2017 Benario Award Winner Andrew Carroll
While I have visited the eternal city many times as a tourist, an archaeologist, and even tour guide this was my first time being in Rome as a student. I have been teaching Latin and archaeology for many years now and have greatly missed the chance engage my learner-self. This summer I took my laptop and mouse instead of my trowel and plumb bob and attended a course in best practices in Digital Archaeology and 3D modeling at the American Academy of Rome. For over a decade I've been on the trowel's edge when working with artifacts, but I had decided to take a break from playing in dirt and wanted to expand my skill set for handling artifacts after sending them to the laboratory. It just so happened that this was the first summer that the American Academy was offering this series of short one week courses in digital skills. I was thrilled to be a part of the pioneer class. On the first day, Dr. Laura Banducci and Dr. Rachel Opitz, our instructors, retrieved us from the gate and showed us to our classroom in the Casa Rustica. We jumped right into our lessons and selected a brick stamp to learn how to model digitally.
For the rest of the week, everyday we would take different artifacts and create 3D models. We spent a lot of time getting the lights right and positioning our objects. The right preparation was important in order to get high quality images because we learned that taking our time at this point would make our lives easier later. Once we had taken our photos, the subsequent steps were automated in the Agisoft program. These steps took time, so in between them we had lively discussion in our diverse student group about the theories behind digital archaeology. We covered topics from ethics of data preservation to the DIY attitude of archaeologists as well as looking at different ways small finds can be used in archaeological reporting.
Living at the academy also allowed me to explore an area of the city that I had not really seen before. It allowed me to learn more about the growth of the modern state of Italy, something I know precious little about. I visited the Museo della Republica Romana e della Memoria Garibaldina, and took leisurely strolls reading the wayside panels that peppered these streets far from the ancient centers I knew so well. It never ceases to amaze me how much history is packed into Rome. Before I knew it, the week was over and I had to pack my bags to travel back home, but leaving the city would not be the end of my interaction with digital archaeology.
The course length was helpful, since it fit perfectly into the summer conference schedule for teachers. I returned excited to share what I had learned and started many conversations at the ACL's Summer Institute about digital technology in the Latin/Classics classroom. Upon returning to Denver I began working with the Denver Museum of Nature and Science and we have started a program to make 3D modeling of their artifacts. Using these artifacts I am teaching my high school students how to model objects and manage a digital database. I plan to share initial thoughts on this type of collaboration in January at the Annual Meeting of the AIA/SCS in Boston. I hope you will stop by the poster session to see how things have progressed.

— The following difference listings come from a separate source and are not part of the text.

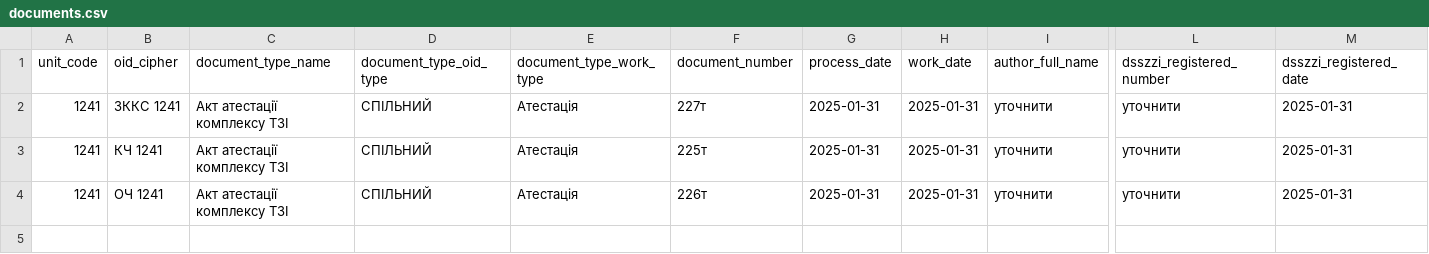
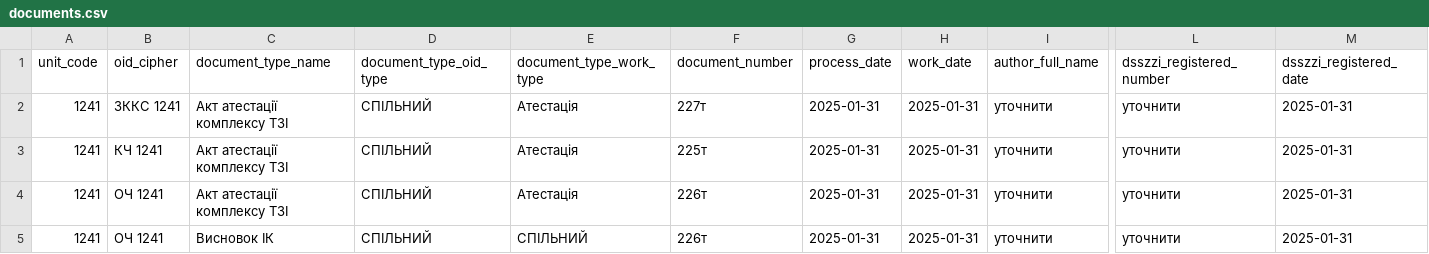
Before and after one commit to DmytroAvr/myFirstCRM, a CSV file: realdata/documents.csv, drawn as a sheet; only a part is shown, gaps mark what is left out; rows hold the shown columns only; the diff names each change by its address in the sheet, - before the commit and + after, or states it on an @@ line.

Commit message:
feat: Update realdata CSV files and models for improved document handling and debugging

```diff
--- a/realdata/documents.csv
+++ b/realdata/documents.csv
+row 5: 1241 | ОЧ 1241 | Висновок ІК | СПІЛЬНИЙ | СПІЛЬНИЙ | 226т | 2025-01-31 | 2025-01-31 | уточнити | уточнити | 2025-01-31
```
Also changed, not shown: realdata/persons.csv, realdata/units.csv, 2 other files.
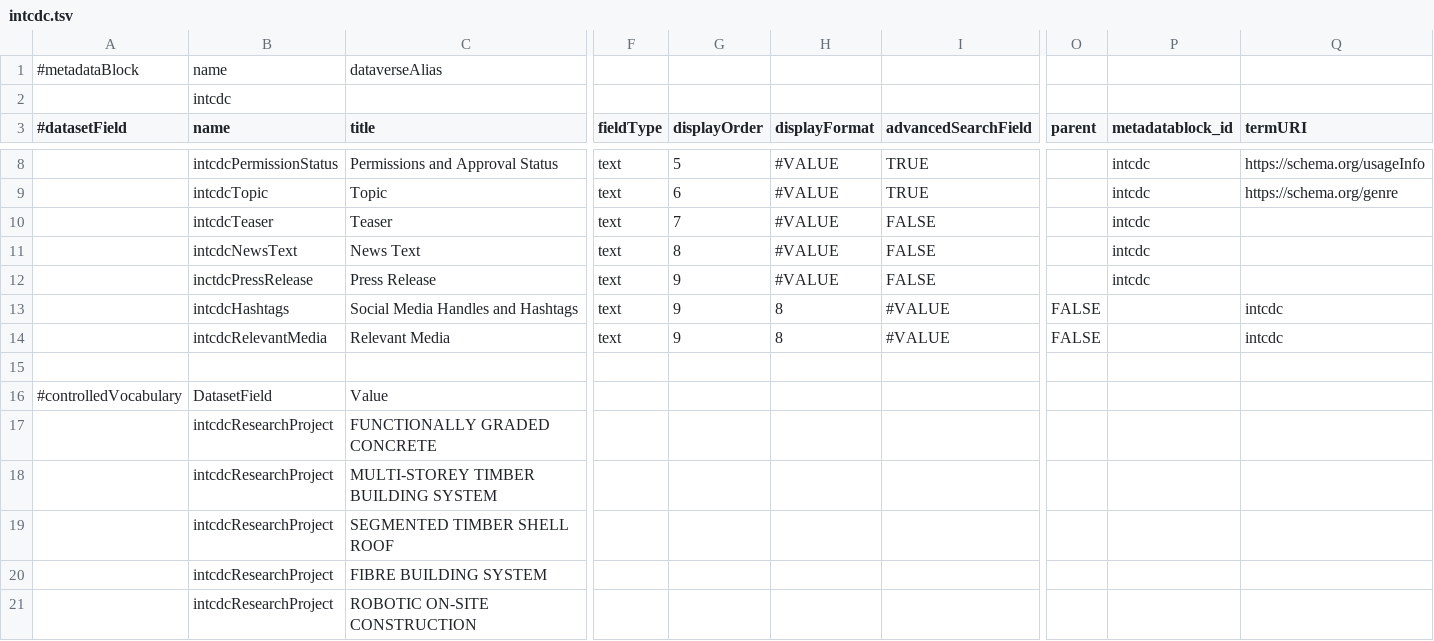
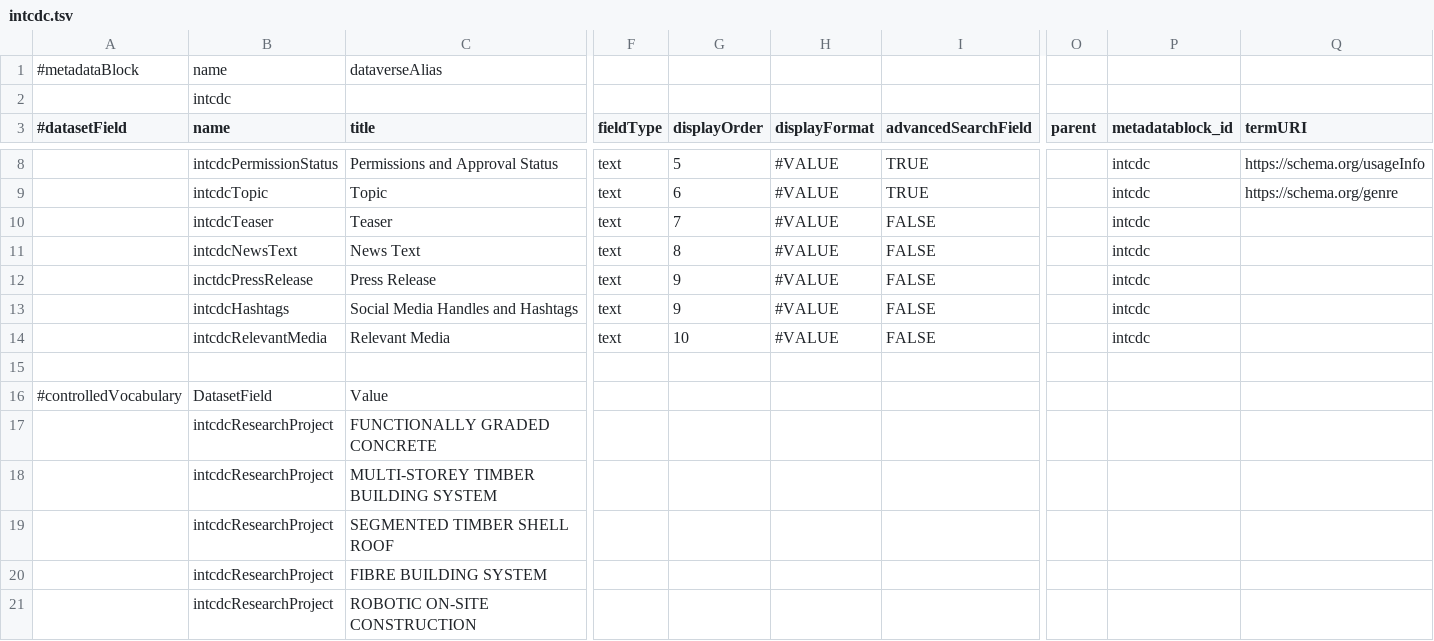
Before and after one commit to izus-fokus/darus-metadata-blocks, a TSV file: intcdc.tsv, drawn as a sheet; only a part is shown, gaps mark what is left out; the diff names each change by its address in the sheet, - before the commit and + after, or states it on an @@ line.

Commit message:
fixed error in lines 13,14

```diff
--- a/intcdc.tsv
+++ b/intcdc.tsv
-H13:H14 (displayFormat): 8
+H13:H14 (displayFormat): #VALUE
-I13:I14 (advancedSearchField): #VALUE
+I13:I14 (advancedSearchField): FALSE
-O13:O14 (parent): FALSE
+O13:O14 (parent): (empty)
-P13:P14 (metadatablock_id): (empty)
+P13:P14 (metadatablock_id): intcdc
-Q13:Q14 (termURI): intcdc
+Q13:Q14 (termURI): (empty)
-G14 (displayOrder): 9
+G14 (displayOrder): 10
```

I am so thankful for the Benario Award as it allowed me to visit the American Academy and participate in this class. I hope that the American Academy continues to offer classes like this to the wider population of classical scholars, and I hope that CAMWS continues to fund the non-traditional scholars who want to participate in these types of classes.
Regis Jesuit High School